Because all of them understand the power of symbolism. They understood how a person, an event or even a simple gesture can move people to act in a way they otherwise never would.

One of my favorite examples of this symbolism is the politically sensitive anniversary. Remember, it wasn’t by chance that the Egyptian protests began on Jan. 25. That day had been set aside by the regime as a national holiday, Police Day. And, as anyone who watched the images out of Tahrir Square knows, the Egyptian people don’t hold their police in particularly high regard. The idea that the police should have their own day to be honored was a bitter pill. So the youth activists chose it as a rallying point. In fact, they had tried to lead demonstrations on Police Day in 2010. The only difference was that this time it worked.

The trouble for authoritarian regimes is that the longer they stay in power, the more politically sensitive anniversaries they accumulate. The calendar becomes littered with dates that remind people of the regime’s crimes.

There may be no better example of this than China.
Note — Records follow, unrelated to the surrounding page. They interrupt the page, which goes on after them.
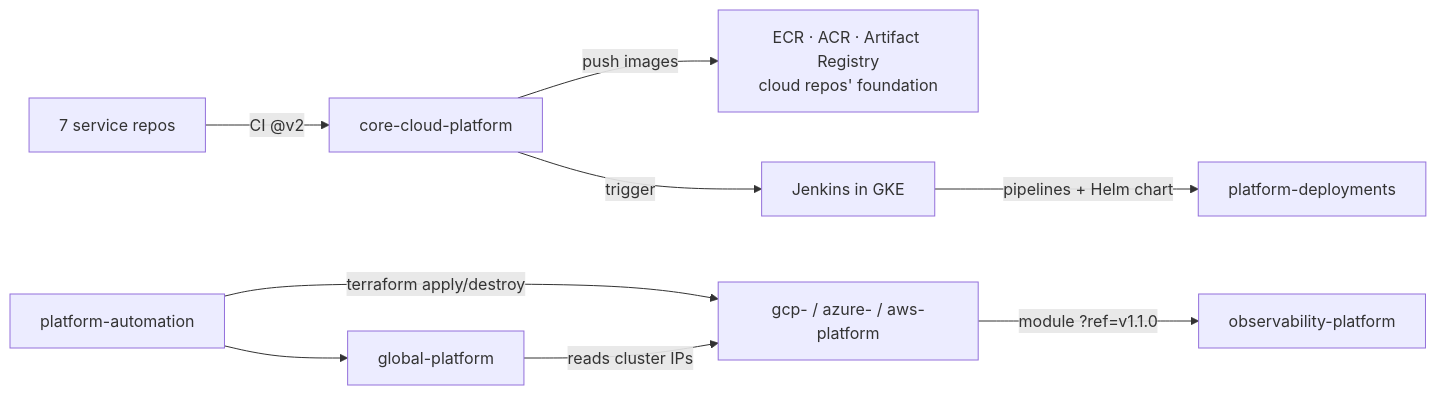
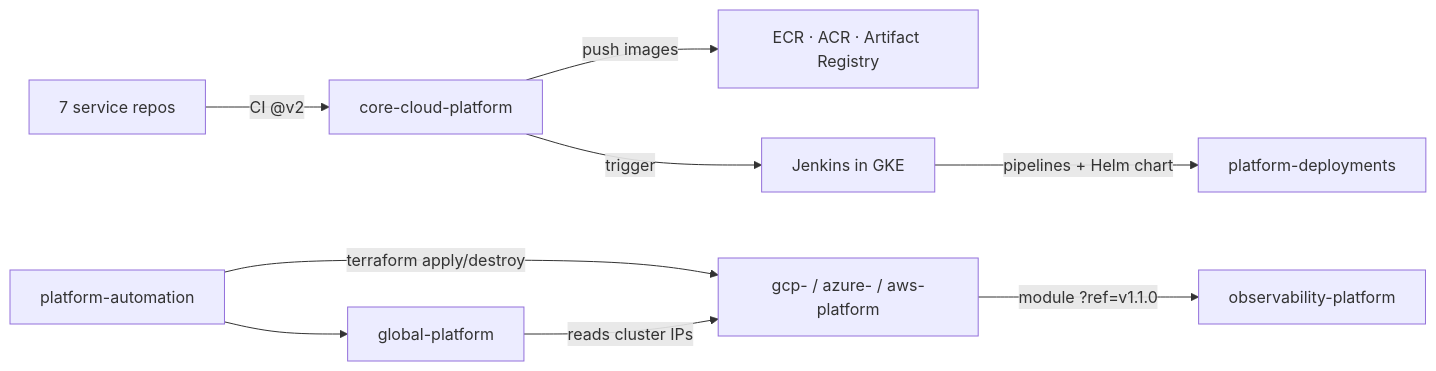
Before and after one commit to ppmcad16a-cloud-platform/.github: the second of 2 diagrams in profile/README.md, drawn with Mermaid. The commit also changed other lines of this file, not shown here.

````diff
--- a/profile/README.md
+++ b/profile/README.md
@@ -46,11 +50,11 @@
 ```mermaid
 flowchart LR
     SVC[7 service repos] -->|CI @v2| CORE[core-cloud-platform]
-    CORE -->|push images| REG[ECR · ACR · Artifact Registry<br/>cloud repos' foundation]
+    CORE -->|push images| REG[ECR · ACR · Artifact Registry]
     CORE -->|trigger| JK[Jenkins in GKE]
     JK -->|pipelines + Helm chart| PD[platform-deployments]
     AUTO[platform-automation] -->|terraform apply/destroy| CLOUD[gcp- / azure- / aws-platform]
     AUTO --> GLOBAL[global-platform]
     CLOUD -->|module ?ref=v1.1.0| OBS[observability-platform]
     GLOBAL -->|reads cluster IPs| CLOUD
 ```
````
Chinese leaders must navigate a calendar full of controversial anniversaries that have the potential to remind citizens of what happens when people question the regime’s right to rule.

A quick rundown of the Chinese political calendar includes March 10 (the anniversary of the 1959 Tibetan Uprising), April 1 (anniversary of the end of 1978 Democracy Wall movement, May 4 (anniversary of the 1919 May 4th Movement), June 4 (the 1989 Tiananmen Square Massacre), July 5 (the 2009 suppression of Muslims in Xinjiang), July 22 (the 1999 crackdown on the Falun Gong movement), and October 1 (the 1949 founding of the People’s Republic). Any of these dates are times when the regime must be on edge, looking for “black hands” or “bad elements” that might try to rally people against the Communist Party.

The fear is so great that in 2009 — when many of these dates would have significant anniversaries — the Party reportedly set up a special high-level task force called the 6521 Group. (The numbers 6521 referred to the 60th anniversary of the People’s Republic, the 50th anniversary of the Tibetan Uprising, the 20th anniversary of the Tiananmen Massacre and the 10th anniversary of the Falun Gong crackdown.) Beijing clearly understands the symbolic importance of an anniversary.

I recently ran up against the regime’s hypersensitivity. I wanted to travel to China when the political climate might be a little more relaxed. Obviously, I wouldn’t want to arrive on June 3 or Sept. 30. I had planned to travel in December. When it became clear that the Chinese scholar Liu Xiaobo would receive the Nobel Peace Prize in early December, I had to scrap my trip. I chose instead to travel in February. Nothing happens in February. Of course, a few weeks earlier the Middle East went into full revolt. Afraid of the Jasmine Revolution it was witnessing, the Chinese government went into lockdown, preemptively arresting or putting under house arrest anyone it considered a threat. 

Of course, from the outside, much of this looks like paranoia. But from the dictator’s point of view, the stakes are too high to treat even symbolic threats casually. The Middle East is littered with regimes that didn’t anticipate the warnings. And if the Chinese Communist Party gets it wrong one day, there’s a chance it could create the most significant political anniversary yet.

By William J. Dobson  |  02:39 PM ET, 03/23/2011

 
Read what others are saying
     

    © 2011 The Washington Post Company